The many faces of free.

Just what people mean when they say "free" is more than just a bit unclear. Roger Clarke has a web page devoted to the evolution of the phrase. He traces it's origin to Stewart Brand in 1984, though he identifies predecessors as early as 1959. Richard Kaiser, of the National Federation of Abstracting & Information Services enumerates a number of possible intents. The major three of these are
Google finds over 19,000 references to the phrase on the web, while AltaVista lists only about 3,700. The discrepancy is undoubtedly because even when we search for an exact phrase, Google returns more than just the exact phrase. Still, I'm not about to check out even the 3,700 results on the low-end of the search. My guess is that what most lay people understand when they hear or use the phrase is the "free for the taking" option.

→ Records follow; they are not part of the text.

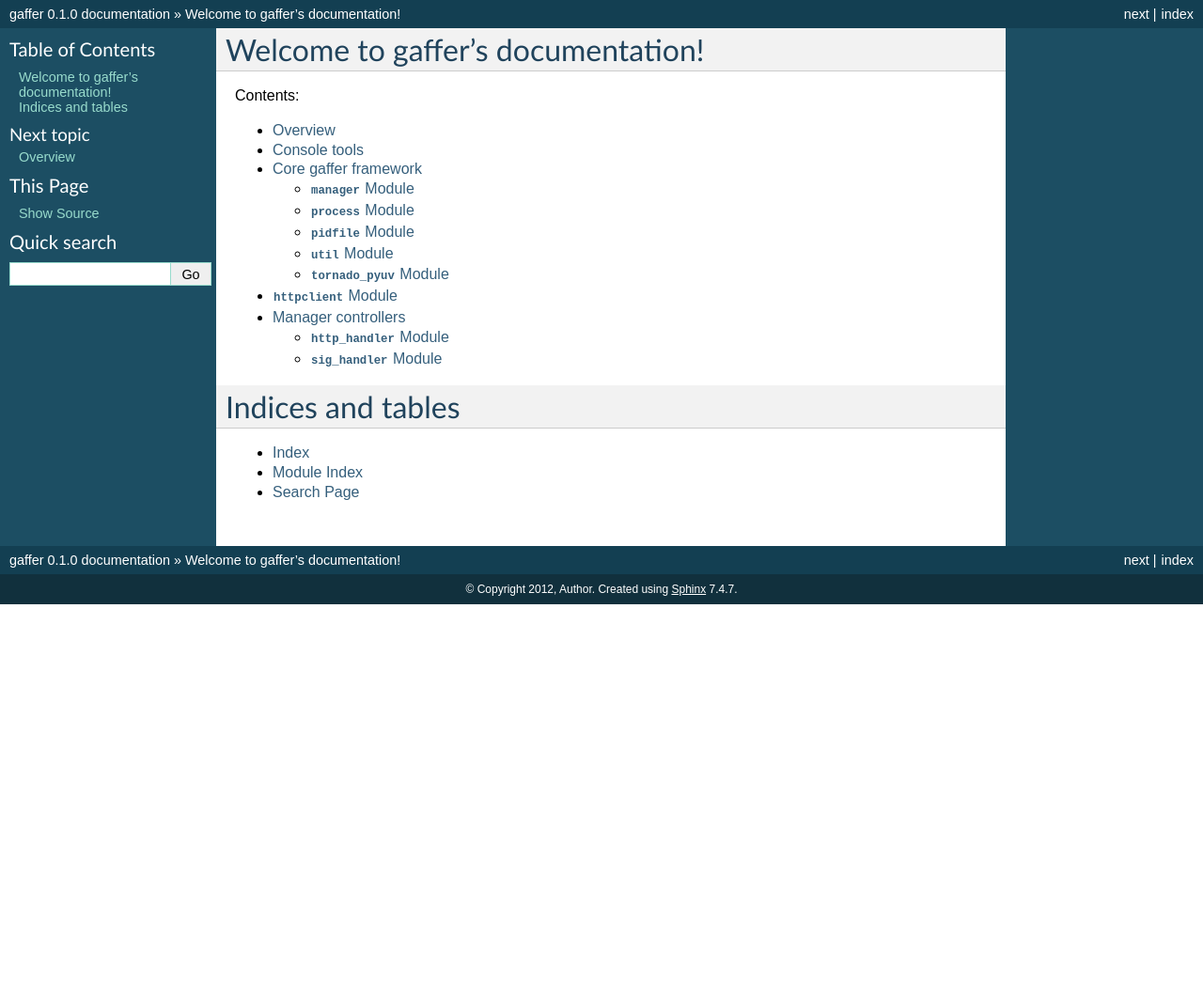
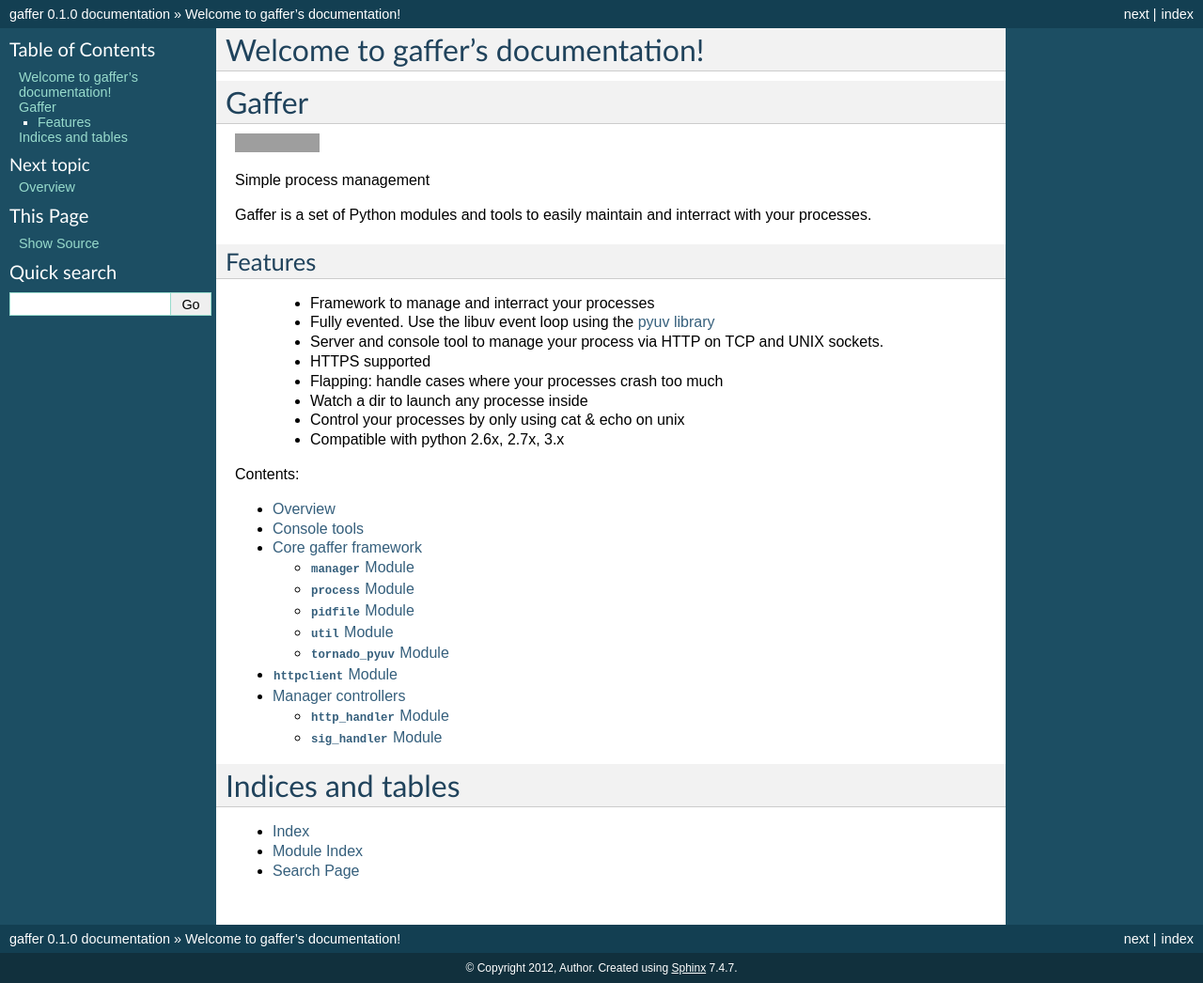
Before and after one commit to benoitc/gaffer, a Sphinx documentation site: the page built from docs/index.rst, in a window 1280 px wide. Shown: the whole page at 94% size. Built offline with Sphinx 7.4.7, drawn with Linux system fonts in a browser that asks for light colours; the version number is read from the project's files by our own code; before the commit the page ends 900 px from its top, so only the background shows below that; grey boxes are pictures that could not be loaded.

Commit message:
fix readme link introduce the doc

```diff
--- a/README.rst
+++ b/README.rst
@@ -14,7 +14,7 @@
 
     - Framework to manage and interract your processes
     - Fully evented. Use the libuv event loop using the
-      `pyuv library <https://pyuv.readthedocs.org>`
+      `pyuv library <https://pyuv.readthedocs.org>`_
     - Server and console tool to manage your process via HTTP on TCP and
       UNIX sockets.
     - HTTPS supported
--- a/docs/index.rst
+++ b/docs/index.rst
@@ -5,6 +5,31 @@
 
 Welcome to gaffer's documentation!
 ==================================
+
+Gaffer
+======
+
+.. image:: https://secure.travis-ci.org/benoitc/gaffer.png?branch=master
+    :target: http://travis-ci.org/benoitc/gaffer
+
+Simple process management
+
+Gaffer is a set of Python modules and tools to easily maintain and
+interract with your processes.
+
+Features
+--------
+
+    - Framework to manage and interract your processes
+    - Fully evented. Use the libuv event loop using the
+      `pyuv library <https://pyuv.readthedocs.org>`_
+    - Server and console tool to manage your process via HTTP on TCP and
+      UNIX sockets.
+    - HTTPS supported
+    - Flapping: handle cases where your processes crash too much
+    - Watch a dir to launch any processe inside
+    - Control your processes by only using cat & echo on unix
+    - Compatible with python 2.6x, 2.7x, 3.x
 
 Contents:
 
```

Free hasn't fossilized since those heady days of catch phrases. It's been evolving. The direction seems clear - toward payment (which would, I admit, mean that it would no longer be free), but not always highway robbery type payment. There are people out there who are thinking seriously about workable solutions that offer valuable content at a reasonable price. An impressive and very informative Blogger-like web site exists that carries up to the minute reports on this issue. It's worth a read.

Go to: Something for Nothing.